When I played soccer growing up, I eventually settled into life as a defender. But the more time I spent defending, the less comfortable I got on the attack. Sometimes discomfort grew into downright panic. Once, implausibly, I found myself one on one with the opposing goalkeeper, and despite being perfectly capable in that sort of situation during training, my brain started shrieking things like “How do I work this?” and “Where is that large automobile” and then I stepped on my own foot and fell down in a thoroughly shamed heap.
I think that this sort of perplexed seizing-up is the only thing that can even begin to explain what’s going on with Illinois punter Blake Hayes on this play:
First of all, well done to Nebraska for universally biting on this. The lemming-like* charge down the field without a punt actually taking place is actually the opposing side of the coin from of what I described earlier: you see a play and execute on it enough times and your body will do exactly what it’s meant to without any input from reality. Almost to a man, Nebraska’s coverage team found themselves tossed backwards by sheer mental inertia. It’s awesome.
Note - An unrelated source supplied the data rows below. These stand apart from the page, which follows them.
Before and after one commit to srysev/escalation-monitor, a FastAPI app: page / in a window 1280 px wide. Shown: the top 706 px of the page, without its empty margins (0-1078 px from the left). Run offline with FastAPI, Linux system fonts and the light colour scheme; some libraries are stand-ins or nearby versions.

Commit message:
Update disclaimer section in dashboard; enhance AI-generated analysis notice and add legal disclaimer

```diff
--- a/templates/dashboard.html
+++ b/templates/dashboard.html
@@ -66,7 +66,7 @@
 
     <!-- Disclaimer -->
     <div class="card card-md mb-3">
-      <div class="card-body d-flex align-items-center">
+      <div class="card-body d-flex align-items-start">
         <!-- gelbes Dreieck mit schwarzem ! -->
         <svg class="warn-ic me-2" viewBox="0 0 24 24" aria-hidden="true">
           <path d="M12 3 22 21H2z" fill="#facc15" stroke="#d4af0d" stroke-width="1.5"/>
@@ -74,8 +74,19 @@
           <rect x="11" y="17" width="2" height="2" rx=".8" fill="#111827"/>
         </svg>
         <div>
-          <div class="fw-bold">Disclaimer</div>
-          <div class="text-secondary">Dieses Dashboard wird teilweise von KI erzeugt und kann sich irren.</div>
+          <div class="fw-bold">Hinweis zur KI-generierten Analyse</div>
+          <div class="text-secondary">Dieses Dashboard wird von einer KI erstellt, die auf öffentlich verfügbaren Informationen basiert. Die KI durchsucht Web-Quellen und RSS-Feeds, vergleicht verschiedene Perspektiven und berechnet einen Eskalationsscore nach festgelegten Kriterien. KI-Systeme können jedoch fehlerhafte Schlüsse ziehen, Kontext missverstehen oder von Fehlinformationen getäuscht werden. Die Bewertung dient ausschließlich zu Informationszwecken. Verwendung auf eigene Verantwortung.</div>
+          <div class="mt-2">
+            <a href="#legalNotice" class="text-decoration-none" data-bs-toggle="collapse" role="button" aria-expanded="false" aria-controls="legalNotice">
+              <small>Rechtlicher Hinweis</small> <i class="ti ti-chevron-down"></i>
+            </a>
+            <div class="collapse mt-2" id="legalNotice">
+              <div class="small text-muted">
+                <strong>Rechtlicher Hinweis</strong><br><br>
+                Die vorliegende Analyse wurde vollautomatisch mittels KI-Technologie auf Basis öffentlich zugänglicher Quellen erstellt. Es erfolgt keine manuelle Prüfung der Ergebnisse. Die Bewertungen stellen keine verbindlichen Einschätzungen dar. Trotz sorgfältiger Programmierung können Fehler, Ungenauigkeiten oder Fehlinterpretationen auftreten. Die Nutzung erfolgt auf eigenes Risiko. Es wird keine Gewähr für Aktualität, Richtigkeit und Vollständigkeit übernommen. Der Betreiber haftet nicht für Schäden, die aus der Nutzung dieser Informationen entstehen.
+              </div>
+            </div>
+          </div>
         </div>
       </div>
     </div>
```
*Lemmings don’t actually do this, as far as I know, but I like my shorthands.
Second, lmao. Blake Hayes, what on earth are you doing? Like a certain idiot sportswriter bearing down on goal, he had no plan and no way to even make a decision. Should he go left? Should he go right? For several seconds, and with 30 yards of empty space ahead of him, he tries to do both, which works about as well as you’d expect.
Then, horror! For he is about to be tackled by a ghost!
Standing on the 33, with six yards to go for a first down and no Huskers within the same zip code, Hayes breaks left. When you first see the video, it almost looks like he’s suffering from some sort of glitch, as though we’re living in a simulated world and they sort of half-assed building the Nebraska-Illinois game in November 2020 (which would be fair enough).
But the more you watch, the clearer it gets. You can see what’s happening: Hayes looks up, locks eyes with Levi Falck, who is almost 20 yards away, and decides to shake him off with perhaps the most ill-timed juke in the history of college football. It doesn’t matter, of course. Falck and his teammates can’t get anywhere near Hayes whatever he does, and he lands the first down easily.
Part of the confusion might have come from the fact that this wasn’t called as a fake punt at all. Hayes simply saw every Nebraska player bar Phalen Sanford running away, and went for it on his own:
I didn’t actually get the green light, so I might be in trouble on that. I’m just thankful I got the first down because if I didn’t, it might be a different story … My first thought was to hold onto it, like I did last week and try to get the coverage downfield. I don’t know, it;’s a bit of a blur, to be honest. I started running one way and then ran to the left. I actually thought about punting it. That’s kind of why I took that juke step [ed: the first one, where he jukes right] with no one around me. Then I kind of realized I was past the line of scrimmage. I just tried to find the down marker and head for the sidelines.
Fake punts are always cool, but I think the fact that Hayes clearly has no idea what he’s doing makes this one especially great. Despite agitating for a chance at a fake punt — perhaps because he agitated for a chance at a fake — he seems completely unprepared for what might become of him when one actually seems to be working. And so he scampers about almost at random, a frightened squirrel holding a precious, precious acorn, hoping not to get eaten by wolves.